I recently thought about how to find opportunities, and I came across this thought: how many opportunities you find is proportional to how many overlooked things you discover. The more overlooked things you discover, the more opportunities you will have at hand.
The key word here is overlooked.
If you want to be above the majority then following the crowd is always a bad idea. If many people already do something, then it’s practically too late for you. It will be far too difficult to gain competitive advantage over them. The more promising way to success is to become the first – or among the first – to do something, and that means you should see something that other people don’t.
So how could we find things overlooked by others? The answer – I believe – has much to do with the resources we consume. Different kinds of resources have different characteristics:
- Conventional resources can help you avoid competitive disadvantage. They help you avoid overlooking things seen by other people.
- Unconventional resources can help you gain competitive advantage. They help you see things overlooked by other people.
Can you see the difference? Conventional resources are important to prevent yourself from being left behind, but they can’t give you competitive advantage. Unconventional resources are your key to gaining competitive advantage.
While you should have both in your arsenal, unconventional resources receive much less attention so they are where you can make the most difference. Find more unconventional resources and opportunities will come your way.
Here are some tips to find unconventional resources:
- Be curious
Curiosity is your ticket to the unconventional world. If you are not curious, you won’t have the passion to explore the unfamiliar. By being curious you will enjoy the exploration and naturally explore wider and deeper.
- Read challenging stuff
Challenging stuff has fewer readers, so it’s a good place to find overlooked things. An example of such stuff is academic papers in your field. Google Scholar is a useful tool to help you find academic resources.
- Read things from other fields

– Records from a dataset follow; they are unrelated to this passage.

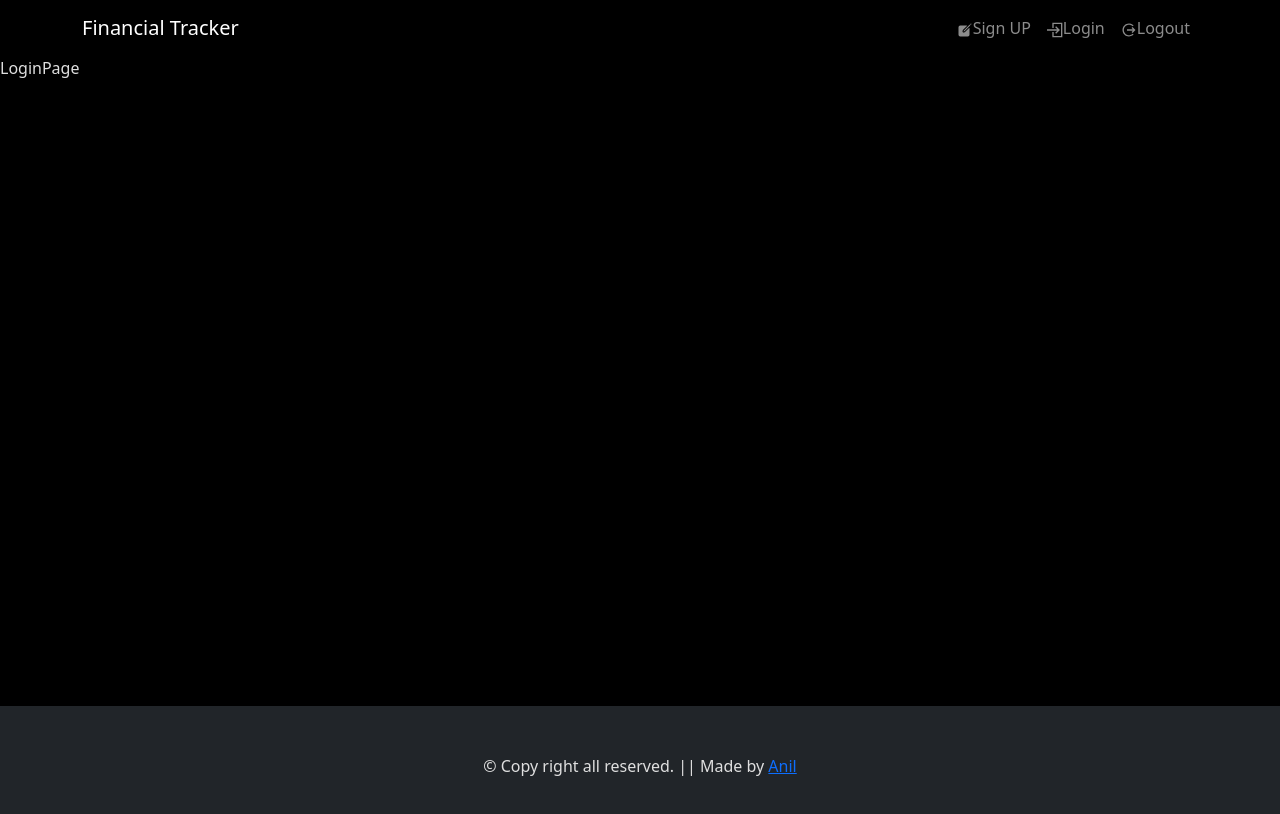
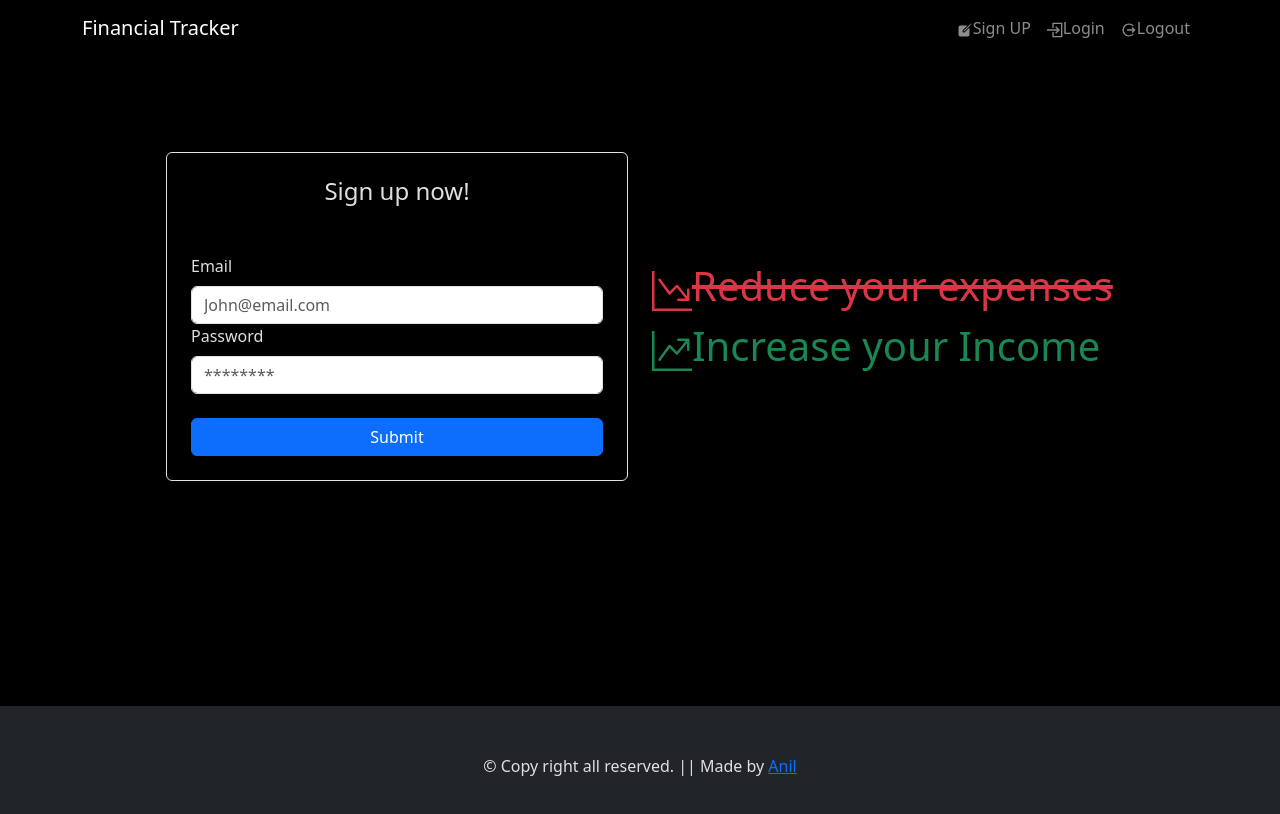
Before and after one commit to imanil-git/Finance-Tracker, a React (Vite) app in the folder FT-Frontend/: page / in a window 1280 px wide. Shown: the top 814 px of the page. Built offline with nearby package versions, Linux system fonts and the light colour scheme.

Commit message:
Login Page

```diff
--- /dev/null
+++ b/FT-Frontend/src/components/SignInForm.jsx
@@ -0,0 +1,55 @@
+import Button from "react-bootstrap/Button";
+import Form from "react-bootstrap/Form";
+import { CustomInput } from "./CustomInput";
+import { useState } from "react";
+import { toast } from "react-toastify";
+import { NewPostUser } from "../../helpers/axiosHelper";
+
+export const SignInForm = () => {
+  const [form, setForm] = useState({});
+  const fields = [
+    {
+      label: "Email",
+      placeholder: "John@email.com",
+      type: "email",
+      required: true,
+      name: "email",
+    },
+    {
+      label: "Password",
+      placeholder: "********",
+      type: "password",
+      required: true,
+      name: "password",
+    },
+  ];
+
+  const handleOnChange = (e) => {
+    const { name, value } = e.target;
+    // console.log(name, value);
+    setForm({
+      ...form,
+      [name]: value,
+    });
+  };
+
+  const handleOnSubmit = async (e) => {
+    e.preventDefault();
+    console.log(form);
+  };
+  return (
+    <div className="border rounded p-4">
+      <h4 className="mb-5 text-center">Sign up now!</h4>
+      <Form onSubmit={handleOnSubmit}>
+        {fields.map((input) => (
+          <CustomInput key={input.name} {...input} onChange={handleOnChange} />
+        ))}
+        <div className="d-grid mt-4">
+          <Button variant="primary" type="submit">
+            Submit
+          </Button>
+        </div>
+      </Form>
+    </div>
+  );
+};
--- a/FT-Frontend/src/components/layout/Header.jsx
+++ b/FT-Frontend/src/components/layout/Header.jsx
@@ -14,13 +14,13 @@ export const Header = () => {
         <Navbar.Toggle aria-controls="basic-navbar-nav" />
         <Navbar.Collapse id="basic-navbar-nav">
           <Nav className="ms-auto">
-            <Link className="nav-link" href="/signup">
+            <Link className="nav-link" to="/signup">
               <IoCreate />Sign UP
             </Link>
-            <Link className="nav-link" href="/">
+            <Link className="nav-link" to="/">
               <GrLogin />Login
             </Link>
-            <Link className="nav-link" href="/">
+            <Link className="nav-link" to="/">
               <IoMdLogOut />Logout
             </Link>
           </Nav>
--- a/FT-Frontend/src/pages/Login.jsx
+++ b/FT-Frontend/src/pages/Login.jsx
@@ -1,7 +1,38 @@
 import React from "react";
+import Container from "react-bootstrap/Container";
+import Row from "react-bootstrap/Row";
+import Col from "react-bootstrap/Col";
+import { SignInForm } from "../components/SignInForm";
+import { BsGraphDownArrow } from "react-icons/bs";
+import { BsGraphUpArrow } from "react-icons/bs";
 
 const Login = () => {
-  return <div>LoginPage</div>;
+  return (
+    <Container className="p-5">
+      <Row className="bd-dark p-5 rounded">
+        <Col md={6}>
+          <SignInForm />
+        </Col>
+        <Col md={6}>
+          <div
+            className="d-flex flex-column justify-content-center fs-1"
+            style={{
+              height: "100%",
+            }}
+          >
+            <div className="text-danger text-decoration-line-through">
+              <BsGraphDownArrow />
+              Reduce your expenses
+            </div>
+            <div className="text-success">
+              <BsGraphUpArrow />
+              Increase your Income
+            </div>
+          </div>
+        </Col>
+      </Row>
+    </Container>
+  );
 };
 
 export default Login;
```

Most people read about their own fields, so you can gain an edge by reading things from other fields. Even the seemingly unrelated fields can often give you fresh ideas. One simple way to start doing this is by visiting random articles on Wikipedia.
- Read old resources
Since most people read only the contemporary resources, reading old resources is an advantage. Project Gutenberg has tons of old e-books you can download for free.
- Read things from different languages
Doing this is not easy because you should first master the language, but if you can do it, chance is you will find things few other people do. Alternatively, you can use Google’s Language Tools.
- Meet people outside of your field
People from different fields can give you fresh perspectives you might haven’t considered before, so expand your social network to include them.
- Meet people from different cultures
Similarly, people from different cultures often see things differently and you can learn a lot from them. Ideally, you should know people from as many different cultures as possible.
Besides consuming unconventional resources, here are two more things you can do to boost your chance of finding opportunities:
- Be observant
Whatever you do, be observant of what is going on around you. Watch how people do things and listen to what other people say. Becoming an observer is a key to innovation.
- Find patterns
There are many things happen in the world, but for most people they are just independent events that aren’t related to each other. Only a few people can find the patterns behind those events and recognize the bigger stories. Patterns are perhaps the most overlooked things, so people who find them are also the people who will find excellent opportunities before anyone else. While I’m not an expert, I have some tips about finding patterns in my article on anticipating the future.
These tips are easier said than done, but they will help you find more and better opportunities. In a world where most things quickly become commodities, the art of finding opportunities is the art of winning.
Photo by Wolfgang Staudt